Top of DATASET

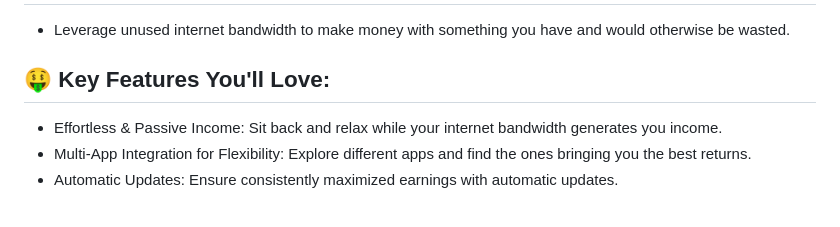
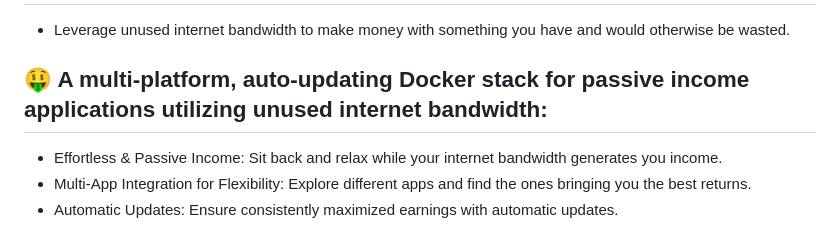
Before and after one commit to PoPzQ/Wifi-Cashbot, a Markdown page: README.md, the part around the change. Rendered like a GitHub page.

Commit message:
Update README.md
Added clear description

```diff
--- a/README.md
+++ b/README.md
@@ -2,7 +2,7 @@
 
 - Leverage unused internet bandwidth to make money with something you have and would otherwise be wasted.
 
-## 🤑 Key Features You'll Love:
+## 🤑 A multi-platform, auto-updating Docker stack for passive income applications utilizing unused internet bandwidth:
 - Effortless & Passive Income: Sit back and relax while your internet bandwidth generates you income.
 - Multi-App Integration for Flexibility: Explore different apps and find the ones bringing you the best returns.
 - Automatic Updates: Ensure consistently maximized earnings with automatic updates.
```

Bottom of DATASET

-- TASK DETAILS --
Would you mind returning each entry above word for word, skipping the images?

-- ANSWER AREA --
Before and after one commit to PoPzQ/Wifi-Cashbot, a Markdown page: README.md, the part around the change. Rendered like a GitHub page.

Commit message:
Update README.md
Added clear description

```diff
--- a/README.md
+++ b/README.md
@@ -2,7 +2,7 @@
 
 - Leverage unused internet bandwidth to make money with something you have and would otherwise be wasted.
 
-## 🤑 Key Features You'll Love:
+## 🤑 A multi-platform, auto-updating Docker stack for passive income applications utilizing unused internet bandwidth:
 - Effortless & Passive Income: Sit back and relax while your internet bandwidth generates you income.
 - Multi-App Integration for Flexibility: Explore different apps and find the ones bringing you the best returns.
 - Automatic Updates: Ensure consistently maximized earnings with automatic updates.
```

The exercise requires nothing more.